Paul also implements his own phylogenies, erecting clades like “Macronychoperans” or placing the disputed Anurognathus in “pterodactyliformes”. Pterosaur phylogeny is interpretative and variable, but Paul does not engage with exploring and explaining that uncertainty, opting for “a degree of personal choice and judgement” for his assessment. There is a difference between having pet theories or publishing these in academic papers, but a “most up-to-date and authoritative guide” that is meant to be an all-encompassing entry point for novices, might not be the place.

The book is filled with illustrations by the author, mainly the characteristic black side silhouette for skeletal reconstructions; and pencil drawings, varying from hybrid integration of drawing with photographs, to black and white reconstructions, to quality full-colour illustrations. I am especially fond of the Pterodactylus antiquus piece on page 126. The artist has a unique angular and dynamic style that is instantly recognisable. The side skeletal reconstructions are a highlight, including species and ontogenetic stages which never were officially illustrated, but sadly, the author does not mention which specimens are used for reconstruction, rendering it of little academic use.

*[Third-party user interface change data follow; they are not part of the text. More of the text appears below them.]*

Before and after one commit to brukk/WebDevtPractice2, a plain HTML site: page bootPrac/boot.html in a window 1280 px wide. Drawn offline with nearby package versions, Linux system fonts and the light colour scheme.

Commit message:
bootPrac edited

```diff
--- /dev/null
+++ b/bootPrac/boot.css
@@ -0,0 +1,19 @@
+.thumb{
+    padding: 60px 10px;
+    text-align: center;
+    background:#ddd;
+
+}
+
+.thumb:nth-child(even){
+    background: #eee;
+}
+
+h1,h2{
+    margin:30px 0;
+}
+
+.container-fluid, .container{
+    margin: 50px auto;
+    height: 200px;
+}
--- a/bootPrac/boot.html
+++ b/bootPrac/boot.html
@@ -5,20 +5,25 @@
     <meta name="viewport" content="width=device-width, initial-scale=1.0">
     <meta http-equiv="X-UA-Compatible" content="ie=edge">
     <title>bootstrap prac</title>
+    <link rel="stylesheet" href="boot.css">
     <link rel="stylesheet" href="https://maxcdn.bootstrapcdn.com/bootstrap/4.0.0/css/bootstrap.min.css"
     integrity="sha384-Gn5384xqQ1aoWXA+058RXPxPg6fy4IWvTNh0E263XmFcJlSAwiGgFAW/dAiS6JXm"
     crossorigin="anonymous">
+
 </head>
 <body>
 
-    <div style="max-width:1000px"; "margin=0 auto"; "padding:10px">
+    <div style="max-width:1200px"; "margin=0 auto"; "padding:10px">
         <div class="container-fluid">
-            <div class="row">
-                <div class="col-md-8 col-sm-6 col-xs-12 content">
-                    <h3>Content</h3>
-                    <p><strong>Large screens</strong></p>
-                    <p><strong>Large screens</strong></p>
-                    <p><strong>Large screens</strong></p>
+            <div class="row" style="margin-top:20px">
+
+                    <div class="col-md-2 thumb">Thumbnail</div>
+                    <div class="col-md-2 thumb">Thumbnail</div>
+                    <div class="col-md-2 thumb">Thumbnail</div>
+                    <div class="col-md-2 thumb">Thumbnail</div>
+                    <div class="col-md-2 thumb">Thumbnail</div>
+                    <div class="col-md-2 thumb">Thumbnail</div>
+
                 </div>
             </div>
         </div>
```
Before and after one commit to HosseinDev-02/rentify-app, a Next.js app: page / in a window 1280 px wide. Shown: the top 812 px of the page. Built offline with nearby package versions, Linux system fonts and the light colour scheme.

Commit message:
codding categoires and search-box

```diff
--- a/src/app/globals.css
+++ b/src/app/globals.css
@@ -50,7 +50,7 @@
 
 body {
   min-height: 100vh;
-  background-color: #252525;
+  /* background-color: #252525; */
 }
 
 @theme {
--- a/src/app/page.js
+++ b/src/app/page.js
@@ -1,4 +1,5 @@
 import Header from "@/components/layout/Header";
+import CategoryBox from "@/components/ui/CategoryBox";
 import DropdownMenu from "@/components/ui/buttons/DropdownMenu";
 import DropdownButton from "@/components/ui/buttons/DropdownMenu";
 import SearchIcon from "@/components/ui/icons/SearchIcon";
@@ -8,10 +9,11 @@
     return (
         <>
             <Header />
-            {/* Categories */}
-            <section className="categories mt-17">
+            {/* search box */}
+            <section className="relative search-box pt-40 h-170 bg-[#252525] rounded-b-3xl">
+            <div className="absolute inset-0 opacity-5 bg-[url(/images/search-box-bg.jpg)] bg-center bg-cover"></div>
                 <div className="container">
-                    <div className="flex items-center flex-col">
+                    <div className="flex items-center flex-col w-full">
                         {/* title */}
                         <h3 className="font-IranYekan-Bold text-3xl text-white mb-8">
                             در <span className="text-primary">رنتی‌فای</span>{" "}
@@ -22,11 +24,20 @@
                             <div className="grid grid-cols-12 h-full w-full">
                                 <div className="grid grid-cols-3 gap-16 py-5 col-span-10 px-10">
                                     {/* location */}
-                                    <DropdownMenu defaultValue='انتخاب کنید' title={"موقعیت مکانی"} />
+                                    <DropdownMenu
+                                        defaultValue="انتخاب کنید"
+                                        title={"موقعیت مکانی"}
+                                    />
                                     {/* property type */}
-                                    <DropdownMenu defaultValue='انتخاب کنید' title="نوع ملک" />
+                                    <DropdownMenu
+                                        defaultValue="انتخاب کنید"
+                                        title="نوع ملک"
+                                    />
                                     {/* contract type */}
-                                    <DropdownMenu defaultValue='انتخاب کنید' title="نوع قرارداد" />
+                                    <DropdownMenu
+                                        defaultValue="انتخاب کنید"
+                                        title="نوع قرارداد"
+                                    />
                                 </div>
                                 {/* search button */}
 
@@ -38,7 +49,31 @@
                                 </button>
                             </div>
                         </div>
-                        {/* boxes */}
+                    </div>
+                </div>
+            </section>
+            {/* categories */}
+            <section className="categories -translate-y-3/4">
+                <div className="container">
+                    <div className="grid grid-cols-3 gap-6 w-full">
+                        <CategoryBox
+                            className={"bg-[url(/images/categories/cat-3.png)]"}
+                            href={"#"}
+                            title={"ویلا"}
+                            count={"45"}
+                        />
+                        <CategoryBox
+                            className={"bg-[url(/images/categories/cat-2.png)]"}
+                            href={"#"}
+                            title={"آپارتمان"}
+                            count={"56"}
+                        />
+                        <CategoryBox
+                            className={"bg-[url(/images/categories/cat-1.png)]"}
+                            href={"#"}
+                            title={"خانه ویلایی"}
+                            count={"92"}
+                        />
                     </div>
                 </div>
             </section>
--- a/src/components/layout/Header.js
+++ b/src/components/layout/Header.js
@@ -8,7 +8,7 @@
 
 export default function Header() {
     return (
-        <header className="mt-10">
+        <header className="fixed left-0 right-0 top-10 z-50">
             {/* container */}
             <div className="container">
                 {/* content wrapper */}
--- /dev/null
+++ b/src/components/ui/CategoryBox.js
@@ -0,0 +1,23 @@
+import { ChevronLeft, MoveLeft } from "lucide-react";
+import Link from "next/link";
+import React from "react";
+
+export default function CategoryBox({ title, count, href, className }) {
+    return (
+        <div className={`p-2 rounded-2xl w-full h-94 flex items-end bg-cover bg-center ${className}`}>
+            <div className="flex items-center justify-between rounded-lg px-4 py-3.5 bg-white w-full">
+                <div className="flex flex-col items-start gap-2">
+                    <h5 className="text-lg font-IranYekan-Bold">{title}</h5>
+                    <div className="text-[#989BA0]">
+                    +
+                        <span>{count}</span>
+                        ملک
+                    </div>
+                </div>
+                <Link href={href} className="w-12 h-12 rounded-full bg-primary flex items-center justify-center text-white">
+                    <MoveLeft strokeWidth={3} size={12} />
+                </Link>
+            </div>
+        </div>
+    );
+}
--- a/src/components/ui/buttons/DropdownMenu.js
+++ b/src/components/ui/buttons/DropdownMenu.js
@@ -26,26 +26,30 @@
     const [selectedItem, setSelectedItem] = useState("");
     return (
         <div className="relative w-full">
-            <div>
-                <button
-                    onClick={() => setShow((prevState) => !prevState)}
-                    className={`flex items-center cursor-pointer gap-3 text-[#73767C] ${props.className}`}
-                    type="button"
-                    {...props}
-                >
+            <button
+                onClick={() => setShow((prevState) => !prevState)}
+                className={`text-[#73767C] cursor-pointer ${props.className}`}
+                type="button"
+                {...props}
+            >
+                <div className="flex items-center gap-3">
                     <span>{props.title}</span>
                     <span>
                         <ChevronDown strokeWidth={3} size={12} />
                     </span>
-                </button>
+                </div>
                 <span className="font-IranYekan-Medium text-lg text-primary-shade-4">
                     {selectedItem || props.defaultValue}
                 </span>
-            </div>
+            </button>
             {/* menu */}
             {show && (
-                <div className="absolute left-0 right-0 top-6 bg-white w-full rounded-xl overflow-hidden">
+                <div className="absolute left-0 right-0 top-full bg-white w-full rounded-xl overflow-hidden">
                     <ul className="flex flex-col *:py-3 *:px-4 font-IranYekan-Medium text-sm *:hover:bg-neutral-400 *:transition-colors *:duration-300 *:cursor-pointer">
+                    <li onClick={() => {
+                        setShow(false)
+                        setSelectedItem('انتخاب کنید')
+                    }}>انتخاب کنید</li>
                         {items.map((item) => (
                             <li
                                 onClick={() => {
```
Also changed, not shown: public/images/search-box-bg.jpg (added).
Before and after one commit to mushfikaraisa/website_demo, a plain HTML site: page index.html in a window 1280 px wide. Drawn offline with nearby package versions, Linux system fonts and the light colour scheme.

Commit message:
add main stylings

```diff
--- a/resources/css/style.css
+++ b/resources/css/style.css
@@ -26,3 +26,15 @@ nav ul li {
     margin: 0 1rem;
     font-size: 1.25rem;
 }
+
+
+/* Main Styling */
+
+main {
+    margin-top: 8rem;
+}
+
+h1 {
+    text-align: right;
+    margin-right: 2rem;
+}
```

The book rethreads formatting and content seen in Witton (2013) and other preceding books, including but not focusing on new discoveries that came since. Publishing large, illustrated books in the world of palaeontology is hard. These work as ambassadors of science, usually speaking the loudest to those who cannot be spoken to directly, people outside of the acade­mic sphere. Scientific illustrated guides have a responsibility to be the best representation of the field. It is a shame that in this example, the book does not significantly push the barrier, is inaccessible with its text-heavy formatting, and refuses to collaborate with a wide array of academics in the field to create a solid, sturdy, intuitive but not certain, guide to these fascinating flying reptiles.


Paul, G.S. 2010. The Princeton Field Guide to Dinosaurs. 320 pp. Princeton University Press, Princeton. Crossref

Wellnhofer, P. 1991. The Illustrated Encyclopedia of Pterosaurs. 192 pp. Crescent Books, New York.

Witton, M.P. 2013. Pterosaurs. 291 pp. Princeton University Press, Prince­ton. Crossref

Natalia Jagielska [N.Jagielska@sms.ed.ac.uk; ORCID: https://orcid.org/0000-0001-7602-5878 ], School of GeoSciences, University of Edinburgh, Grant Institute, Edinburgh, EH9 3FE, UK.

Acta Palaeontol. Pol. 68 (2): 358, 2023